▶ _REQUIRED ACTION_
Scan the entries below for the word "Group". Copy out every line in which it occurs.

▶ _INFORMATION SUPPLIED_
* * * *

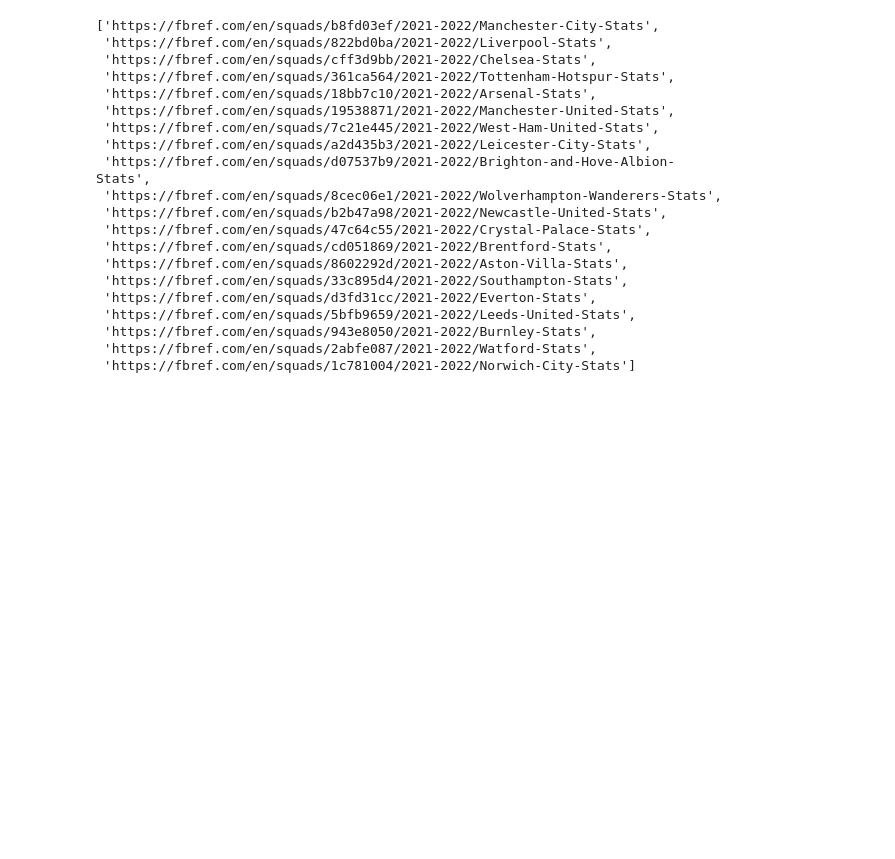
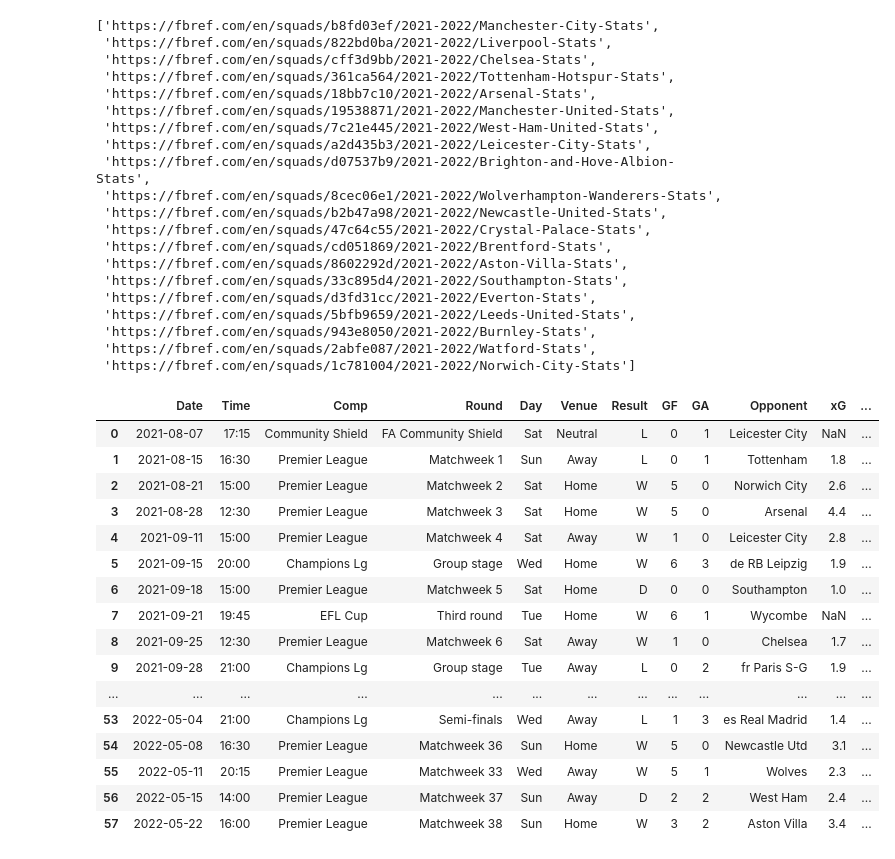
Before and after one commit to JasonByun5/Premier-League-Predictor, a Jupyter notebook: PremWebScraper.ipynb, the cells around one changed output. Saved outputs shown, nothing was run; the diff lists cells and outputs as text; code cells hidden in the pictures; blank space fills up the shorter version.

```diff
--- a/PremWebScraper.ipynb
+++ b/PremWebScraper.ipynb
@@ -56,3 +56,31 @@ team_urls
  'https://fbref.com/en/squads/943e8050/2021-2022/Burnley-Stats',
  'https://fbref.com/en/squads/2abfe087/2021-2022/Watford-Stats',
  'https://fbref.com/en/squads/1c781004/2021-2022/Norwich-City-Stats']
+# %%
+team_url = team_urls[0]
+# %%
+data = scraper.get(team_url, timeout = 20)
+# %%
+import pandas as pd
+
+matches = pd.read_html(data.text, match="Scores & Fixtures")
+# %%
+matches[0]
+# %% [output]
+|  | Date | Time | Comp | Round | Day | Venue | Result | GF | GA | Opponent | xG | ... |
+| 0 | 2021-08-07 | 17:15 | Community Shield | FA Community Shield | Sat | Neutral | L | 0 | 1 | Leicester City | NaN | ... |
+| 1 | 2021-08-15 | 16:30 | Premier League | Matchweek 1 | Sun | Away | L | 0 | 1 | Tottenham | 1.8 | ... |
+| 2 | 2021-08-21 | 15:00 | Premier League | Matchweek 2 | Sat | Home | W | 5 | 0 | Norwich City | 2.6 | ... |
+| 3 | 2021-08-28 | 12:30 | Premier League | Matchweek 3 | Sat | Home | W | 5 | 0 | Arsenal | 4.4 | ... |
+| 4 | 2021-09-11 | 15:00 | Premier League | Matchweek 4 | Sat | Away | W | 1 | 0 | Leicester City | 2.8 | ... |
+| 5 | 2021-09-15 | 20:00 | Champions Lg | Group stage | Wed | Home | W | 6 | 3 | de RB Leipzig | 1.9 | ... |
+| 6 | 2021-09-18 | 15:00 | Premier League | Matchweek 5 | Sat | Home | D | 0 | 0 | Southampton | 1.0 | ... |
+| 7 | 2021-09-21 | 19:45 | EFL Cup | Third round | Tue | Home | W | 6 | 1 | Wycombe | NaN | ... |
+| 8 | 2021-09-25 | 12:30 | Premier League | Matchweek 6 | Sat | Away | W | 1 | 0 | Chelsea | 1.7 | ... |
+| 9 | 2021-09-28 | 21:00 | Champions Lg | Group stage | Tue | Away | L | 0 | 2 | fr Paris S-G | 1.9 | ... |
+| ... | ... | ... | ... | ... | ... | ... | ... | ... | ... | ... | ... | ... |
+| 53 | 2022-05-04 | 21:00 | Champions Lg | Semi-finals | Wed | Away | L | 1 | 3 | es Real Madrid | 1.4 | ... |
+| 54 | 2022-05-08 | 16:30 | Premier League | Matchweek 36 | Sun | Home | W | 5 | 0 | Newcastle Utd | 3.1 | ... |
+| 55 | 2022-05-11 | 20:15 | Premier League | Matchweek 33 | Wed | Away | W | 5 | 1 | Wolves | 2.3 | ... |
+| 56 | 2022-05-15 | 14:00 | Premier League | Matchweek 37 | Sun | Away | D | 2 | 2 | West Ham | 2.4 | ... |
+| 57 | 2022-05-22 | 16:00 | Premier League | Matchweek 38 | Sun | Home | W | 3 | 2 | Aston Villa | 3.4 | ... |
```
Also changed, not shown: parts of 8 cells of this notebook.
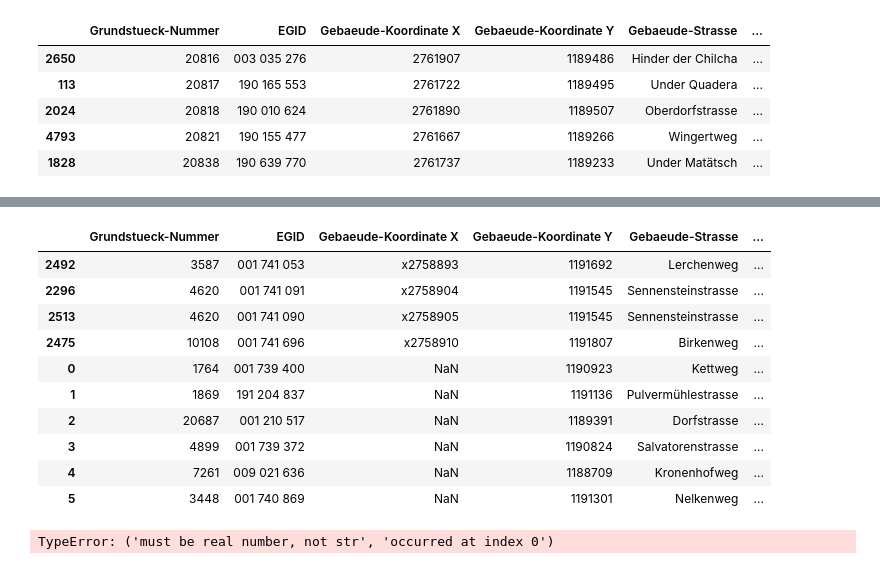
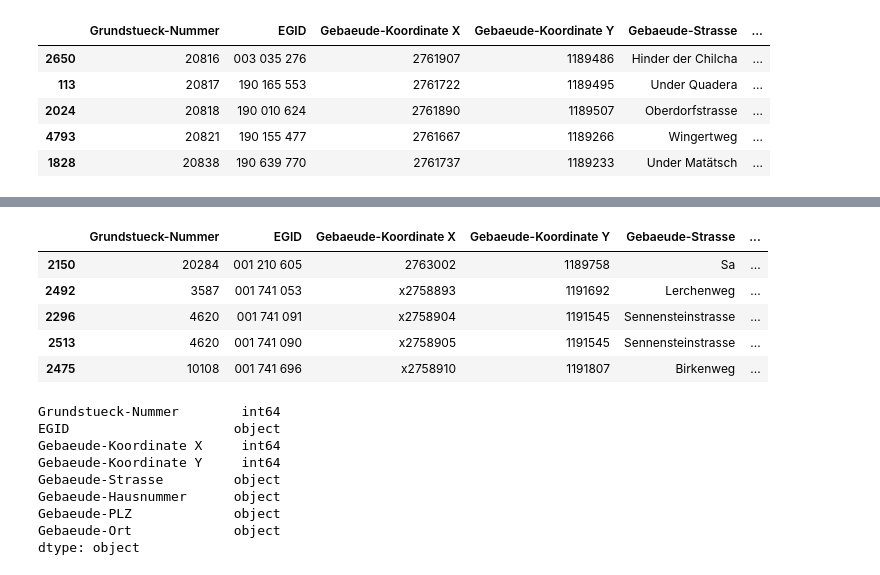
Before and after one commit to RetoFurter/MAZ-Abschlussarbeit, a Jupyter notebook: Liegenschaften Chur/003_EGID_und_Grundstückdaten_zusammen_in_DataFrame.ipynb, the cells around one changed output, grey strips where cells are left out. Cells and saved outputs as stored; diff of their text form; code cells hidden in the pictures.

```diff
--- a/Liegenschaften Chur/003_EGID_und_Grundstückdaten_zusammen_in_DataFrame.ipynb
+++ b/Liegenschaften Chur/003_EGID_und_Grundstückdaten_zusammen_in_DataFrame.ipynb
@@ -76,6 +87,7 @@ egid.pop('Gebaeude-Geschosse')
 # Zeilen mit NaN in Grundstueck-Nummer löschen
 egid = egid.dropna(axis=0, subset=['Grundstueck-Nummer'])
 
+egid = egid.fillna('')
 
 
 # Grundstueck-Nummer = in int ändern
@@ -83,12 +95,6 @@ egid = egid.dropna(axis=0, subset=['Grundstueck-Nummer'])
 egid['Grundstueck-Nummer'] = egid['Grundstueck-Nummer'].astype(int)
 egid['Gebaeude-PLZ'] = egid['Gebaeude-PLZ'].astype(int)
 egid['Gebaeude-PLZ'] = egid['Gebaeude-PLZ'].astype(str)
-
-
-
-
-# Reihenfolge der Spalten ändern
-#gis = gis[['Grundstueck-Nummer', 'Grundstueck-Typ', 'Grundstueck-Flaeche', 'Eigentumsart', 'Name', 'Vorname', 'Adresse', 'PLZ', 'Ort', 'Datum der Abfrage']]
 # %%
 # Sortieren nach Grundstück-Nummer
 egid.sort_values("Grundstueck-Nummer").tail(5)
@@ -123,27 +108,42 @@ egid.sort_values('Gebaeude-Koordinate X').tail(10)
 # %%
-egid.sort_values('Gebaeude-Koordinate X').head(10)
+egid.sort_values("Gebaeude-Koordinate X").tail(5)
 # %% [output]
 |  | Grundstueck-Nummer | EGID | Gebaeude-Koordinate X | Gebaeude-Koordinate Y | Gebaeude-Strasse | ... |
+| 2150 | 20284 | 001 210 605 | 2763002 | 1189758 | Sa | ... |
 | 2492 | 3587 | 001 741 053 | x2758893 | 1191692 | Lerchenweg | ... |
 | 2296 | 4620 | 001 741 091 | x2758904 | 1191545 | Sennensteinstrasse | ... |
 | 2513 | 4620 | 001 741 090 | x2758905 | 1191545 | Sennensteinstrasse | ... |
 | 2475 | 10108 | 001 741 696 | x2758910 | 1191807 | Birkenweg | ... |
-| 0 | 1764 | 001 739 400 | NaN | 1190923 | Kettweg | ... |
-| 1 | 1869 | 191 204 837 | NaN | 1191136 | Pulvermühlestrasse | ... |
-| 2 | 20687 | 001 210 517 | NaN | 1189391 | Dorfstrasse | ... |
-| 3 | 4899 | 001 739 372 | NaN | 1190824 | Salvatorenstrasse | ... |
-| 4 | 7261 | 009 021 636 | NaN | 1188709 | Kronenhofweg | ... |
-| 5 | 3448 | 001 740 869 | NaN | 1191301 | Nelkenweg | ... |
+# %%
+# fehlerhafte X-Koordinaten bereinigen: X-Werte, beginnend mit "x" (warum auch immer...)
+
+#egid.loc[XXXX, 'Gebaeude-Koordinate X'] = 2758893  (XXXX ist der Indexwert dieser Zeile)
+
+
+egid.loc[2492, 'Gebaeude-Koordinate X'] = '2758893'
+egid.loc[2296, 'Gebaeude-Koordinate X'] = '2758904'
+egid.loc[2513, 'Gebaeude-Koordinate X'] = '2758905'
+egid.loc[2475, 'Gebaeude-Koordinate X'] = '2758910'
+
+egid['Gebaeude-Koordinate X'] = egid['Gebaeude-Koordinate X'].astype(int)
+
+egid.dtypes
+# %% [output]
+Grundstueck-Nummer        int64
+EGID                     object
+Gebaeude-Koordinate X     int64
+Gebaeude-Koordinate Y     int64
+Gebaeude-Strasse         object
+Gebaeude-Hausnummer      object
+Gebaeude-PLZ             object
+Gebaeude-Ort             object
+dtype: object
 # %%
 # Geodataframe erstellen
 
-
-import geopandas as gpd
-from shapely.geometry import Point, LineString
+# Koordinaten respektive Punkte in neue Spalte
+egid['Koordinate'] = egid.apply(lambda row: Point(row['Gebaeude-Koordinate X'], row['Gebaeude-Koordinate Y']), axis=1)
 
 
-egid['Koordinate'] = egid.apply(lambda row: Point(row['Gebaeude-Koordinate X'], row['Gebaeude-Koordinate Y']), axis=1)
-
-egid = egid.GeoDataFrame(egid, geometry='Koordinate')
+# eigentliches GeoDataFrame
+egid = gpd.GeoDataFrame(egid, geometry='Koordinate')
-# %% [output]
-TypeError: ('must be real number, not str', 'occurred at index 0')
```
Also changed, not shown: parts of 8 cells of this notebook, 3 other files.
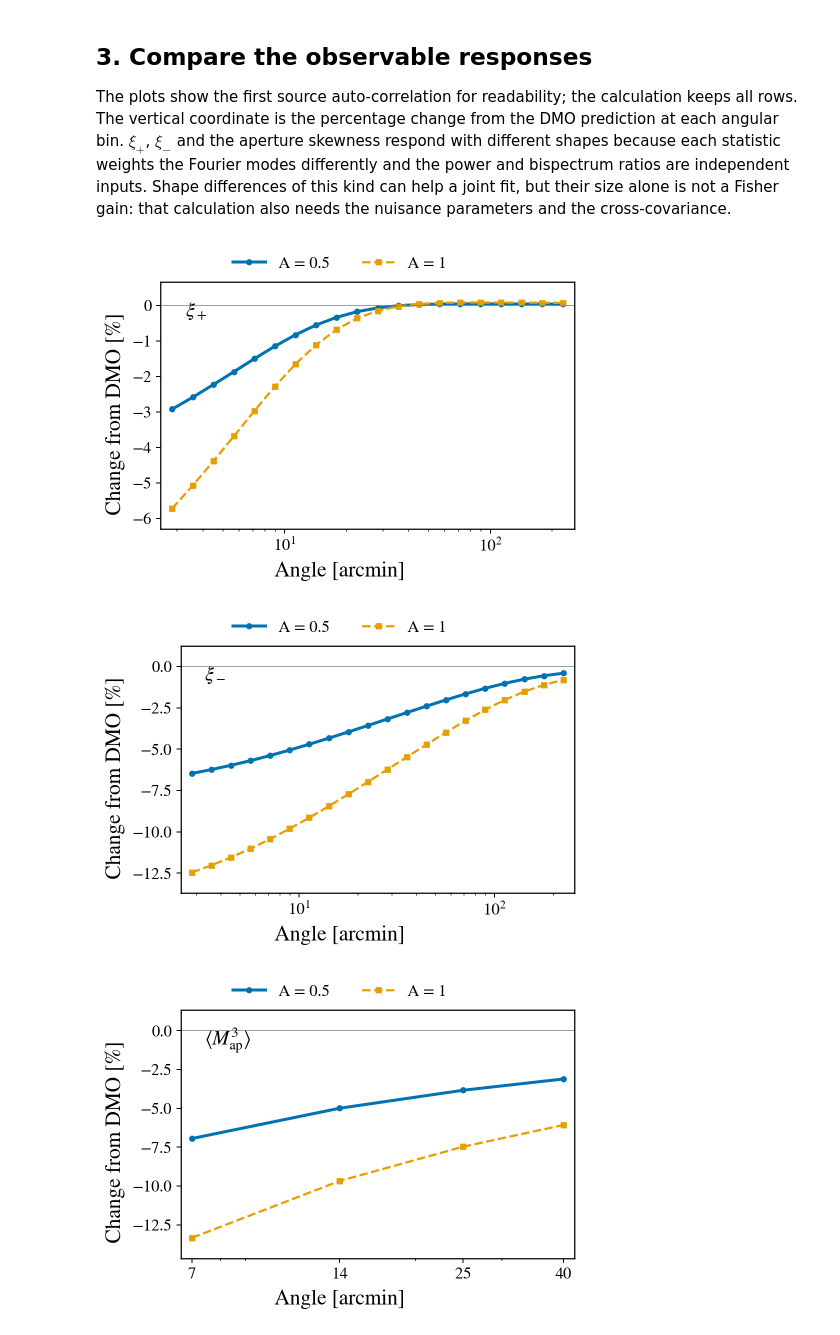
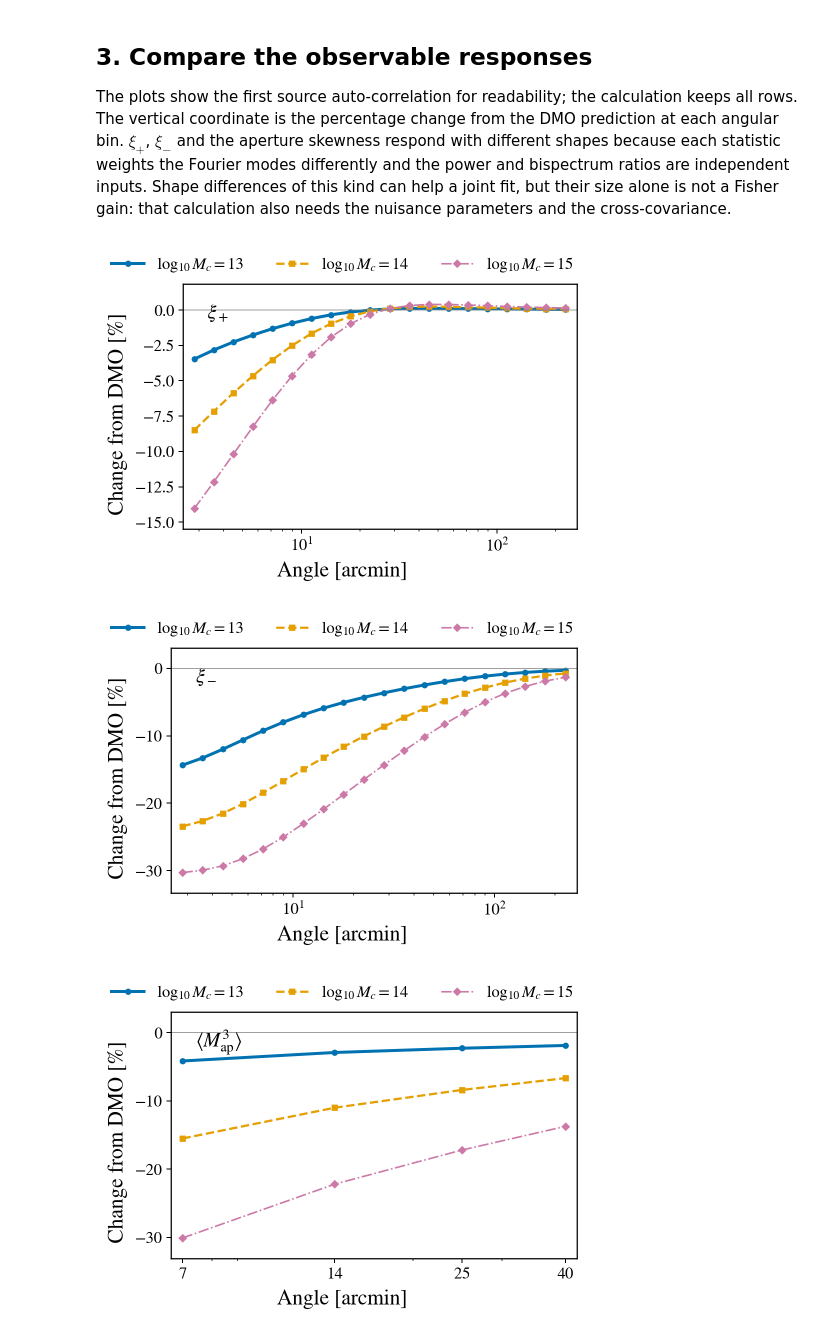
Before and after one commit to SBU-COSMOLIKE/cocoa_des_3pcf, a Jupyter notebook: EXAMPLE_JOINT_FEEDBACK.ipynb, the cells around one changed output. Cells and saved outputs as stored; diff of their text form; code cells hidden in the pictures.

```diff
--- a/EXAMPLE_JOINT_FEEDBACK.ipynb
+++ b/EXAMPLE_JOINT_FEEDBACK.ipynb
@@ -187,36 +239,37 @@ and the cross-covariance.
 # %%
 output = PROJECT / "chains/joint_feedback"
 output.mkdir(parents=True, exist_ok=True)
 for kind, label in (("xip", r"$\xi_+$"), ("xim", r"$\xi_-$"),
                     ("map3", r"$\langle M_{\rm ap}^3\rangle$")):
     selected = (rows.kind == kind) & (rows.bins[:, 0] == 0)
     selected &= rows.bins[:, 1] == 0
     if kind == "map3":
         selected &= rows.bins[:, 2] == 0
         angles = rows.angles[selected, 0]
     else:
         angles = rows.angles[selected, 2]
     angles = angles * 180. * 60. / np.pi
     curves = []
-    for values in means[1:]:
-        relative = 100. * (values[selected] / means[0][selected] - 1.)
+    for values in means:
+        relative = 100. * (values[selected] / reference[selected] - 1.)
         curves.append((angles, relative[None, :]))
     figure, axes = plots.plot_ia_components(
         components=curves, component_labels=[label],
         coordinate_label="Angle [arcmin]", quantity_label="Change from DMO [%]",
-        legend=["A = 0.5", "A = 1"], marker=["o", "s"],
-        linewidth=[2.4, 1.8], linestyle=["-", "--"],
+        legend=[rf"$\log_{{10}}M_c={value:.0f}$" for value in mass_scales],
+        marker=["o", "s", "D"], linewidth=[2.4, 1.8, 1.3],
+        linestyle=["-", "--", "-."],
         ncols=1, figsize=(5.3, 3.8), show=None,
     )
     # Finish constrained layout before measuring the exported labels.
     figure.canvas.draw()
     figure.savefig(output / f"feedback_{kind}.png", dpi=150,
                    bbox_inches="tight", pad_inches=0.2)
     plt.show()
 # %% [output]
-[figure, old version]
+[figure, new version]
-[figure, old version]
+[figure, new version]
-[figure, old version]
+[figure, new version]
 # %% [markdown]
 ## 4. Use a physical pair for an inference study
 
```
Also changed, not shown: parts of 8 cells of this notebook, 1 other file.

* * * *

▶ _ANSWER AREA_
+| 5 | 2021-09-15 | 20:00 | Champions Lg | Group stage | Wed | Home | W | 6 | 3 | de RB Leipzig | 1.9 | ... |
+| 9 | 2021-09-28 | 21:00 | Champions Lg | Group stage | Tue | Away | L | 0 | 2 | fr Paris S-G | 1.9 | ... |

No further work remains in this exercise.